“Our contemporary world is host to two coexisting but fundamentally different—and, in at least one crucial respect, contradictory—realities. One of these might be termed Political Reality, though it extends far beyond formal politics and pervades conventional economic thinking. It is the bounded universe of what is acceptable in public economic-social-political discourse. The other is Physical Reality: i.e., what exists in terms of energy and materials, and what is possible given the laws of thermodynamics.
“For decades these two realities have developed along separate lines. They overlap from time to time: politicians and economists use data tied to measurable physical parameters, while physical scientists often frame their research and findings in socially meaningful ways. But in intent and effect, they diverge to an ever-greater extent.”
Heinberg goes on to say economic growth and climate change forces the question of at which they differ to the point of outright contradiction.
In previous books Mr. Heinberg describes how the fossil-fueled industrial revolution contributed to the world of consumerism, globalization and financialization and how governments came to expect high rates of growth in order fulfill extravagant promises.
He also said when any public person (writer, economist, scientist, whatever) demonstrates a disconnection from political reality by questioning the desirability or possibility of continued growth, mainstream media turns their attention elsewhere, adding that what is needed is another choice or path that minimizes human suffering, averts the worst environmental impacts, and yields the best ultimate outcome of sustainable and thriving human cultures in functioning, stabilize ecosystems.
Some of his suggestions for achieving the contraction approach are the following:
“Start by putting effort into building a stronger consensus for action among those in the “physical reality” camp.
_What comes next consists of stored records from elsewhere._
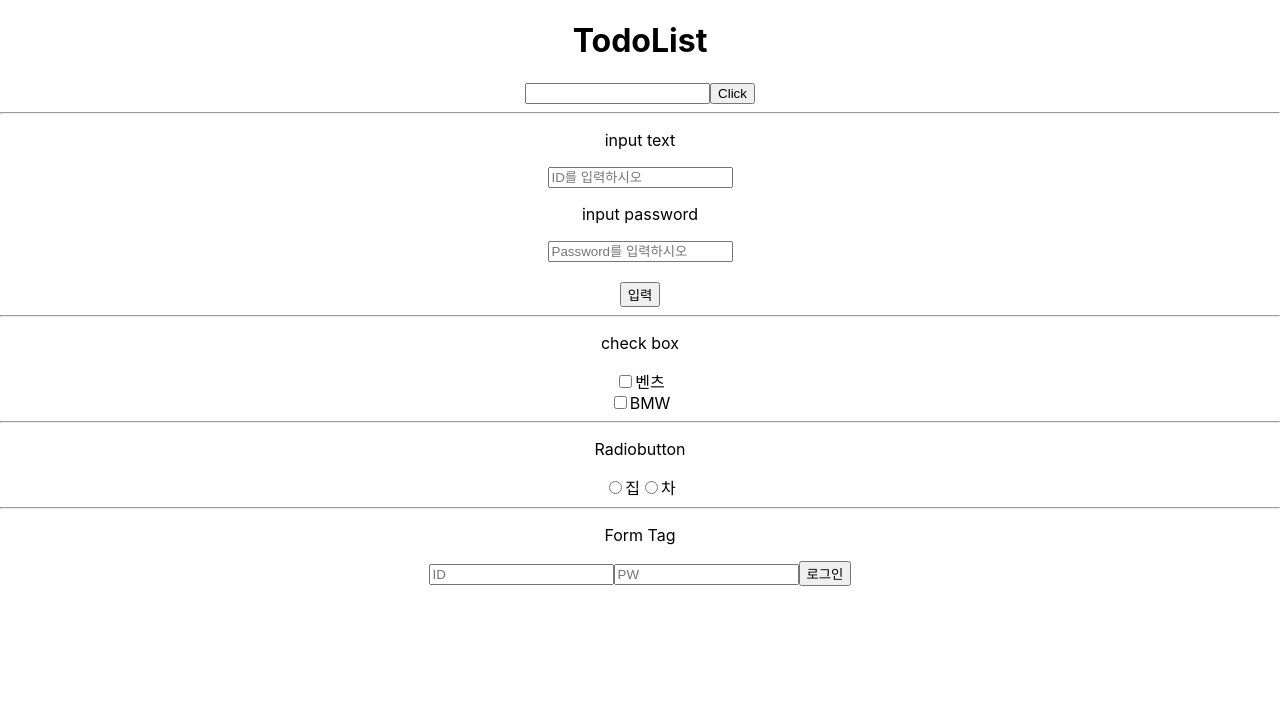
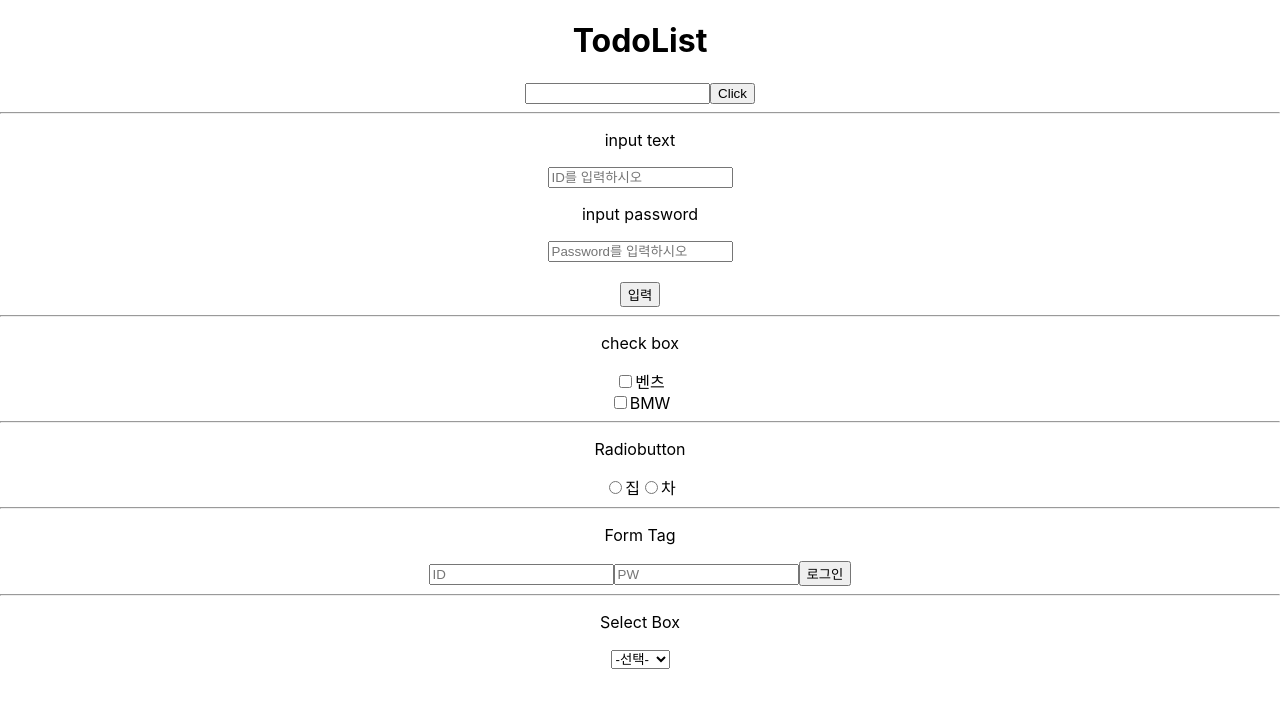
Before and after one commit to csy1597/React, a React (Create React App) app in the folder test2/: page / in a window 1280 px wide. Shown: the top 708 px of the page. Built offline with nearby package versions, Linux system fonts and the light colour scheme.

Commit message:
selectbox

```diff
--- a/test2/src/App.js
+++ b/test2/src/App.js
@@ -14,6 +14,8 @@ function App() {
   const [isRadio, setIsRadio] = useState('');
   const [userId, setUserId] = useState('');
   const [userPw, setUserPw] = useState('');
+  const [selected, setSelected] = useState('');
+  const selectList = ['-선택-','애플', '삼성', '엘지', '아수스', 'HP', '델'];
 
 
 
@@ -86,6 +88,11 @@ function App() {
     console.log(onUserPw);
     setUserPw(e.target.value);
   }
+  const onSelected = (e) =>{
+    setSelected(e.target.value);
+    console.log(selected);
+    return;
+  }
 
 
 
@@ -135,6 +142,16 @@ function App() {
         <input value={userPw} type="password" placeholder="PW" onChange={onUserPw} />
         <input type="submit" value="로그인" />
       </form>
+      <hr/>
+      <p>Select Box</p>
+      <select value={selected} onChange={onSelected}>
+        {selectList.map((item)=>(
+          <option value={item} key={item}>
+            {item}
+          </option>
+        ))}
+      </select>
+
 
     </div>
   );
```
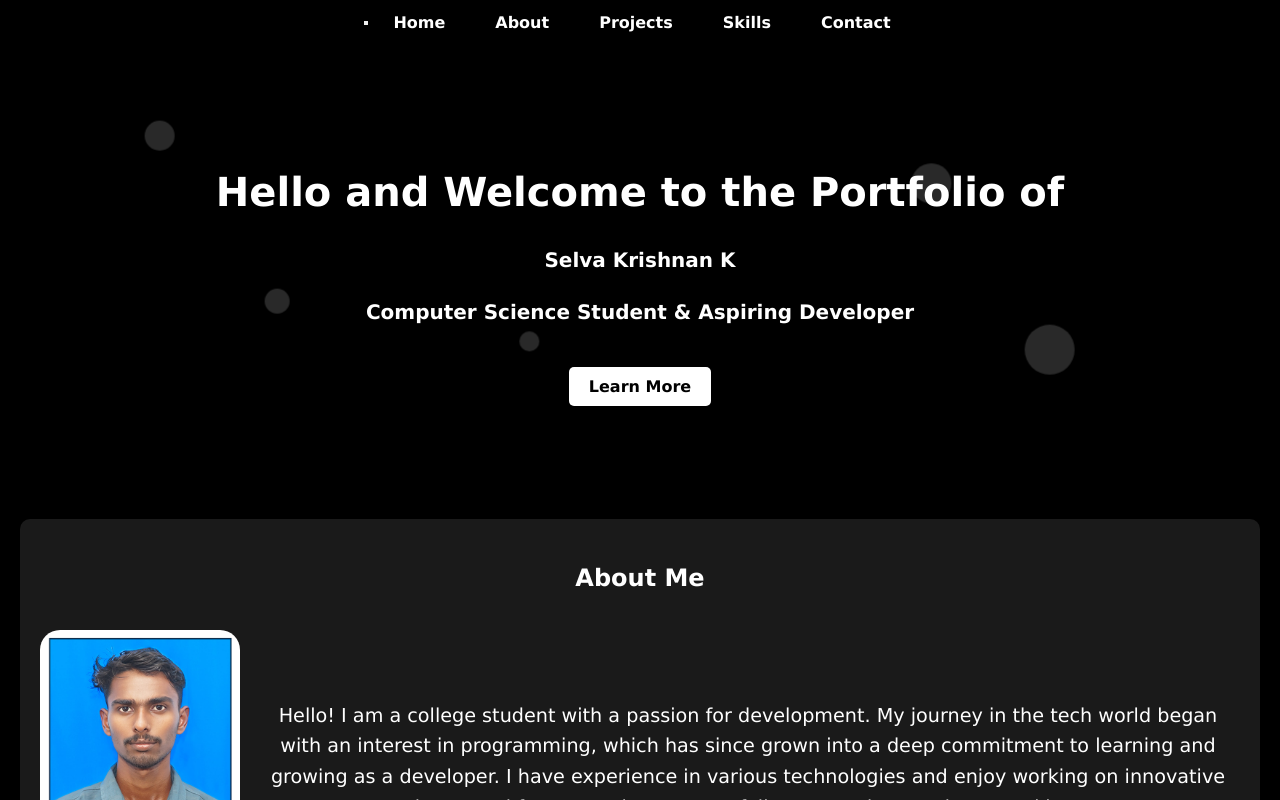
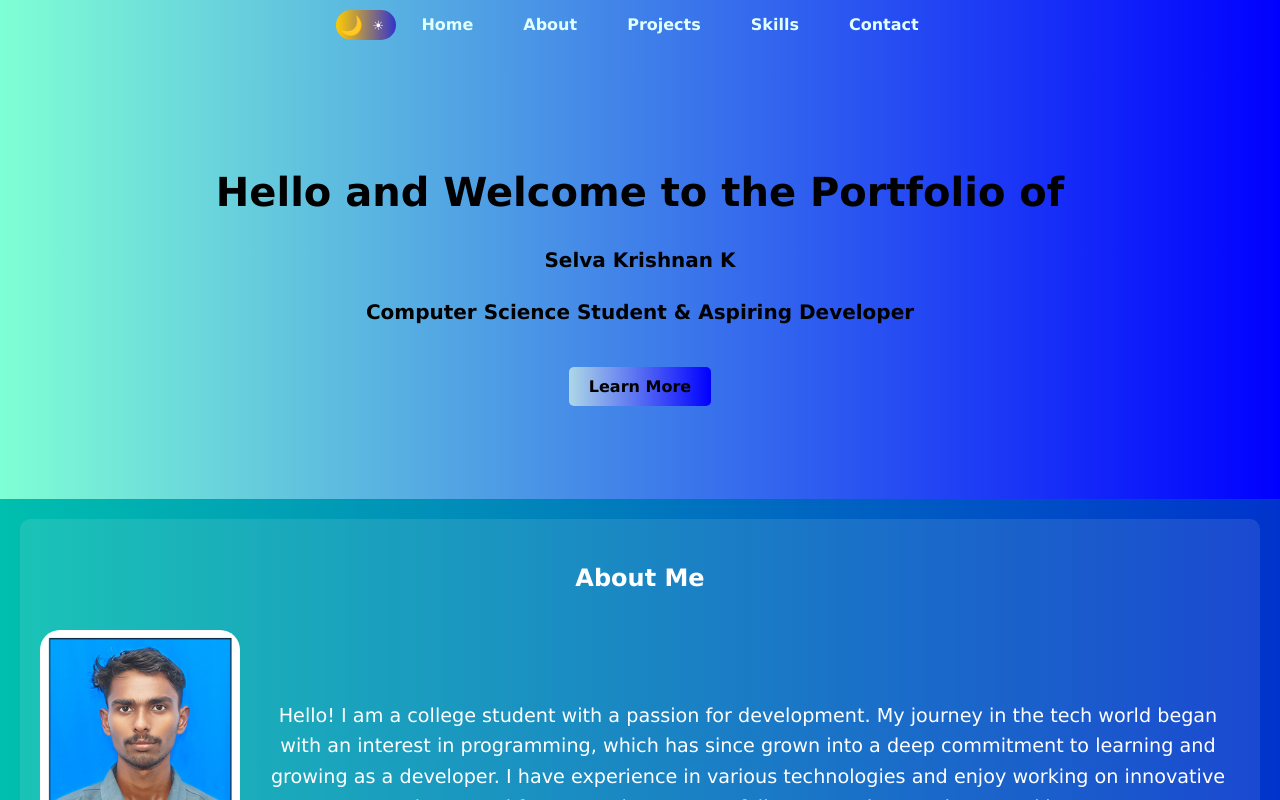
Before and after one commit to Selvakrishnan1103/portfolio, a plain HTML site: page index.html in a window 1280 px wide. Both pictures are taken after a click on the button 366 px from the left and 22 px from the top of the page. Shown: the top 800 px of the page. Drawn offline with Linux system fonts and the light colour scheme.

Commit message:
Update styles.css

```diff
--- a/styles.css
+++ b/styles.css
@@ -14,10 +14,25 @@ body {
     padding-top: 60px; /* For fixed header */
 }
 
-/* Header and Navigation */
-header {
+body.dark-theme {
+    background-color: #1a1a1a; /* Dark background */
+    color: #e0e0e0; /* Light text */
+}
+body.light-theme {
+    background: linear-gradient(to left, #0033cc, #00bfae);
+    color: #ffffff;
+}
+body.dark-theme header{
     background-color: rgba(0, 0, 0, 0.9); /* Slightly transparent black background */
     color: #fff;
+}
+body.light-theme header{
+    background: linear-gradient(to right , aquamarine , blue);
+    color : #ffffff;
+}
+
+header {
+
     padding: 10px 0;
     position: fixed;
     width: 100%;
@@ -41,19 +56,26 @@ nav {
 .menu li {
     margin: 0 15px;
 }
-
+body.dark-theme .menu a{
+    color:#fff;
+}
+body.light-theme .menu a{
+    color:#e0ffff;
+}
 .menu a {
-    color: #fff;
     text-decoration: none;
     font-weight: bold;
     padding: 10px;
 }
 
-.menu a:hover {
+body.dark-theme .menu a:hover {
     color: black;
     background-color: white;
 }
-
+body.light-theme .menu a:hover {
+    color: white;
+    background-color: black;
+}
 .menu-toggle {
     display: none;
     flex-direction: column;
@@ -115,11 +137,17 @@ nav {
 }
 
 /* Hero Section */
+body.dark-theme .hero{
+    color: #fff;
+    background: rgba(0, 0, 0, 0.8);
+}
+body.light-theme .hero{
+    color: black;
+    background: linear-gradient(to right , aquamarine , blue);
+}
 .hero {
     text-align: center;
     padding: 100px 20px;
-    color: #fff;
-    background: rgba(0, 0, 0, 0.8); /* Dark overlay */
     position: relative;
 }
 
@@ -134,10 +162,15 @@ nav {
     font-size: 20px;
     font-weight: bold;
 }
-
-.hero .cta {
+body.dark-theme .hero .cta{
     background: #fff;
     color: #000;
+}
+body.light-theme .hero .cta{
+    background: linear-gradient(to right ,lightblue, blue );
+    color: black ;
+}
+.hero .cta {
     padding: 10px 20px;
     text-decoration: none;
     font-weight: bold;
@@ -209,6 +242,9 @@ nav {
     margin-bottom: 20px;
 }
 
+#highlights p {
+    font-size: 1.2em;
+}
 .project-teasers {
     display: flex;
     justify-content: space-around;
@@ -219,7 +255,7 @@ nav {
     width: 30%;
     background: rgba(255, 255, 255, 0.1); /* Slightly transparent white background */
     margin: 10px;
-    padding: 20px;
+    padding: 10px;
     border-radius: 10px;
     box-shadow: 0 0 10px rgba(255, 255, 255, 0.1);
     text-align:center;
@@ -290,14 +326,21 @@ nav {
 #contact-info p {
     font-size: 1.2em;
 }
-#contact-info a {
+body.dark-theme #contact-info a{
     color: aquamarine;
 }
-
-/* Footer */
-footer {
+body.light-theme #contact-info a{
+    color: aqua ;
+}
+body.dark-theme footer{
     background-color: rgba(0, 0, 0, 0.9); /* Slightly transparent black background */
     color: #fff;
+}
+body.light-theme footer{
+    background: linear-gradient(to right , aquamarine , blue);
+    color: #ffffff;
+}
+footer {
     text-align: center;
     padding: 10px 0;
     position: relative;
@@ -317,10 +360,15 @@ footer {
     z-index: -1;
 }
 
+body.dark-theme .dot{
+    background-color: #fff;
+}
+body.light-theme .dot{
+    background-color: blue;
+}
 .dot {
     position: absolute;
     border-radius: 50%;
-    background-color: #fff;
     opacity: 0.8;
     animation: moveDots 5s linear infinite;
 }
@@ -342,7 +390,12 @@ footer {
         transform: translateX(0) translateY(0);
     }
 }
-/* About Me Section */
+body.dark-theme .abouts-container {
+    background-color: #000;
+}
+body.light-theme .abouts-container {
+    background: linear-gradient(to left, #0033cc, #00bfae);
+}
 .abouts-container {
     display: flex;
     align-items: center;
@@ -350,7 +403,6 @@ footer {
     flex-wrap: wrap;
     padding: 40px 20px;
     margin: 20px;
-    background: black; /* Slightly transparent white background */
     border-radius: 10px;
     text-align: center;
     position: relative;
@@ -396,7 +448,12 @@ footer {
     position: relative;
     font-size: large;
 }
-
+body.dark-theme .content-container a{
+    color: aquamarine;
+}
+body.light-theme .content-container a{
+    color: aqua;
+}
 /* Responsive Adjustments */
 @media (max-width: 768px) {
     .abouts-container {
@@ -420,11 +477,16 @@ footer {
 .content-container ul {
     list-style: none;
 }
+body.dark-theme .hero1{
+    background: rgba(0, 0, 0, 0.8); /* Dark overlay */
+}
+body.light-theme .hero1{
+    background: linear-gradient(to left, #0033cc, #00bfae);
+}
 .hero1 {
     text-align: center;
     padding: 100px 20px;
     color: #fff;
-    background: rgba(0, 0, 0, 0.8); /* Dark overlay */
     position: relative;
 }
 
@@ -677,3 +739,44 @@ footer {
 .hidden {
     display: none;
 }
+#modeToggle {
+    display: flex;
+    align-items: center;
+    justify-content: center;
+    width: 60px;
+    height: 30px;
+    border: none;
+    border-radius: 15px;
+    background: linear-gradient(to right, #ffcc00, #3333cc);
+    position: relative;
+    cursor: pointer;
+    transition: background 0.3s;
+}
+
+#modeToggle::before {
+    content: '☀';
+    position: absolute;
+    left: 10px;
+    font-size: 1.2em;
+    color: #fff;
+    transition: left 0.3s, transform 0.3s;
+}
+
+#modeToggle::after {
+    content: '🌙';
+    position: absolute;
+    right: 10px;
+    font-size: 1.2em;
+    color: #fff;
+    transition: right 0.3s, transform 0.3s;
+}
+
+body.dark-theme #modeToggle::before {
+    left: 35px;
+    transform: scale(0.8);
+}
+
+body.dark-theme #modeToggle::after {
+    right: 35px;
+    transform: scale(1.2);
+}
```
Then pursue strategic alliances. There is a spectrum among those wedded to political reality, with denial of climate change and biological evolution at one end. Open a wider dialogue with those at the more physically realistic end of that spectrum, calmly insisting on the primacy of limits to growth while seeking common ground. Then help these reasonable folks work from the inside to transform political reality until it more closely resembles physical reality.
“Dedicate major funding to a public education program in critical thinking. An Inconvenient Truth and Cosmos were helpful first volleys, but what is needed is something on a far larger scale; maintained over several years; encompassing classroom materials as well as television, YouTube, and social media; and addressing the population-consumption growth dilemma as well as numeracy, ecological literacy, and climate change.
Fund major culturally informed and targeted family planning campaigns throughout the world, with a special emphasis on nations with high birth rates.
There are already several movements aiding individuals and communities to adapt to a post-growth, post-carbon economic regime: localism, Transition Towns, the organics movement, Slow Food and Money, the voluntary simplicity movement, and more. These need far greater support.”
We already have some of these movements in our community which unfortunately are supported by a minority of the population. Perhaps if each of the physical reality converts took one issue and promoted it with all of their energy we could make a collective difference.
For example I will continue to promote alternate uses of forest residue from logging rather than burning it. We should also encourage discussions around alternate forest tenures.
Jim Hilton is a professional agrologist and forester who has lived and worked in the Cariboo Chilcotin for the past 40 years. Now retired, Hilton still volunteers his skills with local community forests organizations.